These example sentences are selected automatically from various online news sources to reflect current usage of the word 'exaggerate.' Views expressed in the examples do not represent the opinion of Merriam-Webster or its editors. Send us feedback.

See More

First Known Use of exaggerate

1613, in the meaning defined at transitive sense 1

History and Etymology for exaggerate

borrowed from Latin exaggerātus, past participle of exaggerāre "to heap up, construct by piling up, increase in significance," from ex- ex- entry 1 + aggerāre "to heap up over, form into a heap," verbal derivative of agger "rubble, earthwork, rampart, dam," noun derivative of aggerere "to bring, carry (to or up), push close up (against)," from ag- ag- + gerere "to carry, bring" — more at jest entry 1

Keep scrolling for more

Learn More about exaggerate

Time Traveler for exaggerate

Time Traveler

The first known use of exaggerate was in 1613

See more words from the same year

Statistics for exaggerate

Last Updated

15 Apr 2021

Cite this Entry

“Exaggerate.” Merriam-Webster.com Dictionary, Merriam-Webster, https://www.merriam-webster.com/dictionary/exaggerate. Accessed 7 May. 2021.

Style: MLA
MLACheck Mark Icon ChicagoCheck Mark Icon APACheck Mark Icon Merriam-WebsterCheck Mark Icon

Keep scrolling for more

More Definitions for exaggerate

exaggerate

verb

English Language Learners Definition of exaggerate

: to think of or describe something as larger or greater than it really is
: to make (something) larger or greater than normal

exaggerate

verb
ex·​ag·​ger·​ate | \ ig-ˈza-jə-ˌrāt How to pronounce exaggerate (audio) \
exaggerated; exaggerating

Kids Definition of exaggerate

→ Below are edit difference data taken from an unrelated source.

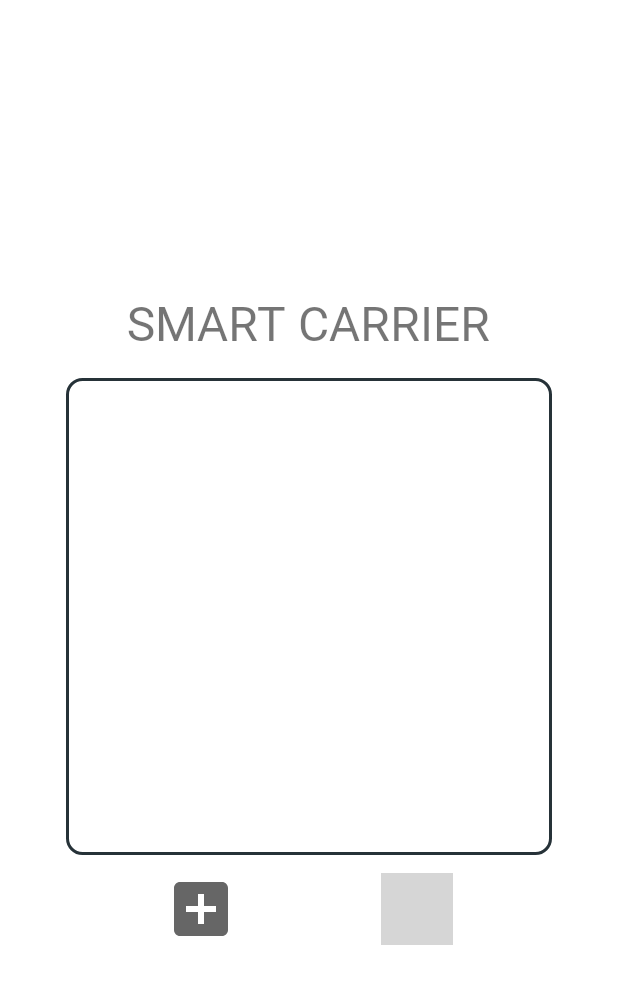
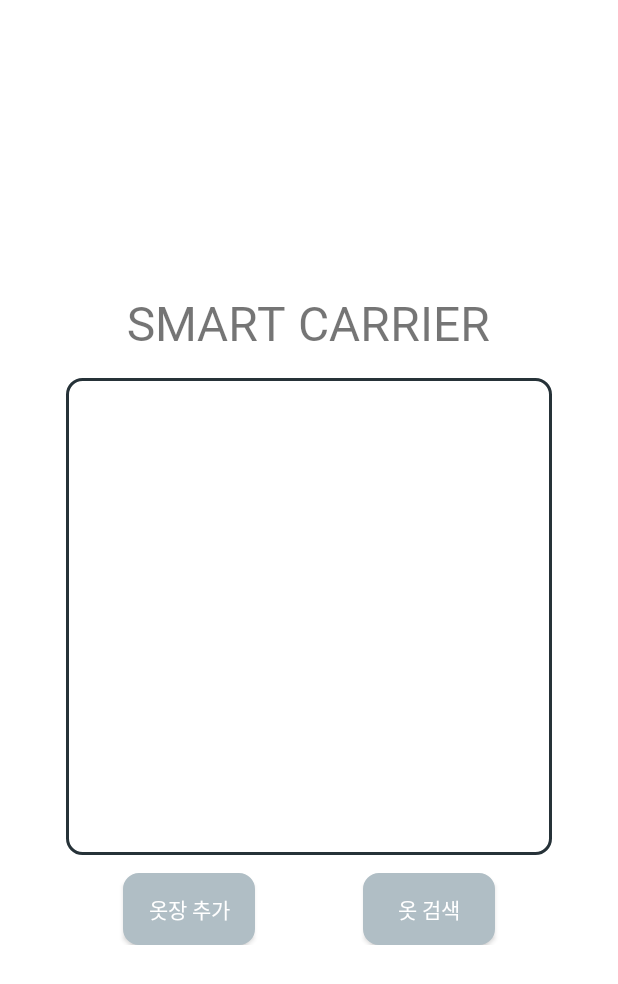
Before and after one commit to ljiho222/MyCloset, an Android app: the ClosetMain screen opened directly, with no data from a screen before it, on a phone screen of 412 x 824 dp. Shown: the top 984 px of the screen. Run offline under Robolectric (Android 15) with nearby library versions, the phone set to English and light mode, and no system bars; our stand-ins replace Firebase (no records; nobody signed in at launch, a user with empty details on screens opened directly); 1 statement that could not run was skipped; grey boxes are pictures that could not be loaded.

Commit message:
//버튼 UI 수정

```diff
--- a/app/src/main/java/com/example/my_closet/ClosetMain.java
+++ b/app/src/main/java/com/example/my_closet/ClosetMain.java
@@ -25,8 +25,8 @@ public class ClosetMain extends AppCompatActivity {
 
     private ViewPager viewPager;
     private ViewPagerAdapter adapter;
-    private ImageButton btn_add;
-    private ImageButton btn_search;
+    private Button btn_add;
+    private Button btn_search;
     private ImageButton btn_closet;
     private FirebaseDatabase firebaseDatabase = FirebaseDatabase.getInstance();
     private DatabaseReference databaseReference = firebaseDatabase.getReference();
--- /dev/null
+++ b/app/src/main/res/drawable/add_btn.xml
@@ -0,0 +1,5 @@
+<vector android:height="48dp" android:tint="?attr/colorControlNormal"
+    android:viewportHeight="24" android:viewportWidth="24"
+    android:width="48dp" xmlns:android="http://schemas.android.com/apk/res/android">
+    <path android:fillColor="@android:color/white" android:pathData="M19,3L5,3c-1.11,0 -2,0.9 -2,2v14c0,1.1 0.89,2 2,2h14c1.1,0 2,-0.9 2,-2L21,5c0,-1.1 -0.9,-2 -2,-2zM17,13h-4v4h-2v-4L7,13v-2h4L11,7h2v4h4v2z"/>
+</vector>
--- a/app/src/main/res/layout/activity_closetmain.xml
+++ b/app/src/main/res/layout/activity_closetmain.xml
@@ -46,23 +46,25 @@
 
 
 
-        <ImageButton
+        <Button
             android:id="@+id/btn_add"
-            android:layout_width="48dp"
-            android:layout_height="48dp"
-            android:scaleType="fitXY"
-            android:src="@drawable/ic_baseline_add_box_24"
-            android:layout_marginRight="96dp"
-            android:background="@android:color/transparent"
+            android:layout_width="wrap_content"
+            android:layout_height="wrap_content"
+            android:text="옷장 추가"
+            android:fontFamily="@font/wemakepricesemibold"
+            android:layout_marginRight="72dp"
+            android:background="@drawable/round_btn"
+            android:textColor="@color/colorBackground"
             />
 
-        <ImageButton
+        <Button
             android:id="@+id/btn_search"
-            android:layout_width="48dp"
-            android:layout_height="48dp"
-            android:scaleType="fitXY"
-            android:src="@drawable/search_btn"
-            android:background="@android:color/transparent"
+            android:layout_width="wrap_content"
+            android:layout_height="wrap_content"
+            android:text="옷 검색"
+            android:fontFamily="@font/wemakepricesemibold"
+            android:background="@drawable/round_btn"
+            android:textColor="@color/colorBackground"
             />
 
 
```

: to describe as larger or greater than what is true She exaggerated her successes.

Keep scrolling for more

Comments on exaggerate

What made you want to look up exaggerate? Please tell us where you read or heard it (including the quote, if possible).

WORD OF THE DAY

Test Your Vocabulary

Star Wars Words Quiz

  • cu jedi training
  • The bounty portion of bounty hunters (such as Boba Fett) comes from a Latin word meaning
How Strong Is Your Vocabulary?

Test your vocabulary with our 10-question quiz!

TAKE THE QUIZ
Universal Daily Crossword

A daily challenge for crossword fanatics.

TAKE THE QUIZ
Love words? Need even more definitions?

Subscribe to America's largest dictionary and get thousands more definitions and advanced search—ad free!